● **DATA EXCERPTS**
###
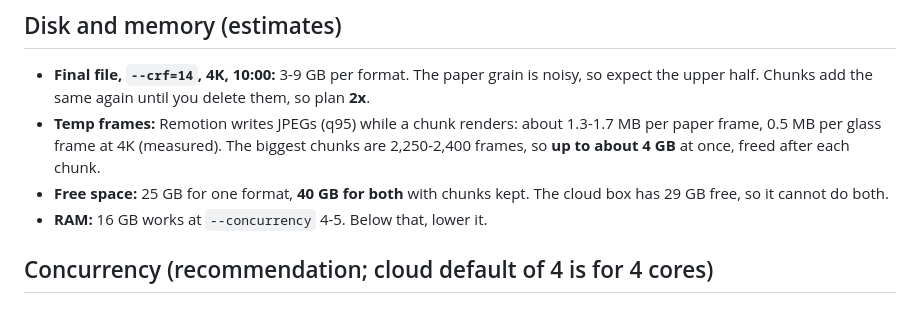
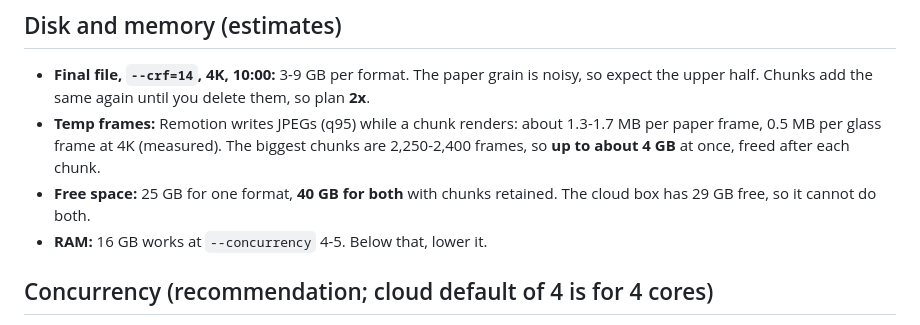
Before and after one commit to cxspectre/movies-veyago, a Markdown page: docs/v4/RENDER-PLAN.md, the part around the change. Drawn GitHub-style.

```diff
--- a/docs/v4/RENDER-PLAN.md
+++ b/docs/v4/RENDER-PLAN.md
@@ -41,7 +41,7 @@ Not fixed, listed: a chunk that exists and has the right frame count is reused e
 
 - **Final file, `--crf=14`, 4K, 10:00:** 3-9 GB per format. The paper grain is noisy, so expect the upper half. Chunks add the same again until you delete them, so plan **2x**.
 - **Temp frames:** Remotion writes JPEGs (q95) while a chunk renders: about 1.3-1.7 MB per paper frame, 0.5 MB per glass frame at 4K (measured). The biggest chunks are 2,250-2,400 frames, so **up to about 4 GB** at once, freed after each chunk.
-- **Free space:** 25 GB for one format, **40 GB for both** with chunks kept. The cloud box has 29 GB free, so it cannot do both.
+- **Free space:** 25 GB for one format, **40 GB for both** with chunks retained. The cloud box has 29 GB free, so it cannot do both.
 - **RAM:** 16 GB works at `--concurrency` 4-5. Below that, lower it.
 
 ## Concurrency (recommendation; cloud default of 4 is for 4 cores)
```
Also changed, not shown: docs/v4/QA3.md (+1 -1 lines).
###
● **THE TASK**
Write the lines above out again exactly, without any of their pictures.

● **RESPONSE TO THIS EXERCISE**
Before and after one commit to cxspectre/movies-veyago, a Markdown page: docs/v4/RENDER-PLAN.md, the part around the change. Drawn GitHub-style.

```diff
--- a/docs/v4/RENDER-PLAN.md
+++ b/docs/v4/RENDER-PLAN.md
@@ -41,7 +41,7 @@ Not fixed, listed: a chunk that exists and has the right frame count is reused e
 
 - **Final file, `--crf=14`, 4K, 10:00:** 3-9 GB per format. The paper grain is noisy, so expect the upper half. Chunks add the same again until you delete them, so plan **2x**.
 - **Temp frames:** Remotion writes JPEGs (q95) while a chunk renders: about 1.3-1.7 MB per paper frame, 0.5 MB per glass frame at 4K (measured). The biggest chunks are 2,250-2,400 frames, so **up to about 4 GB** at once, freed after each chunk.
-- **Free space:** 25 GB for one format, **40 GB for both** with chunks kept. The cloud box has 29 GB free, so it cannot do both.
+- **Free space:** 25 GB for one format, **40 GB for both** with chunks retained. The cloud box has 29 GB free, so it cannot do both.
 - **RAM:** 16 GB works at `--concurrency` 4-5. Below that, lower it.
 
 ## Concurrency (recommendation; cloud default of 4 is for 4 cores)
```
Also changed, not shown: docs/v4/QA3.md (+1 -1 lines).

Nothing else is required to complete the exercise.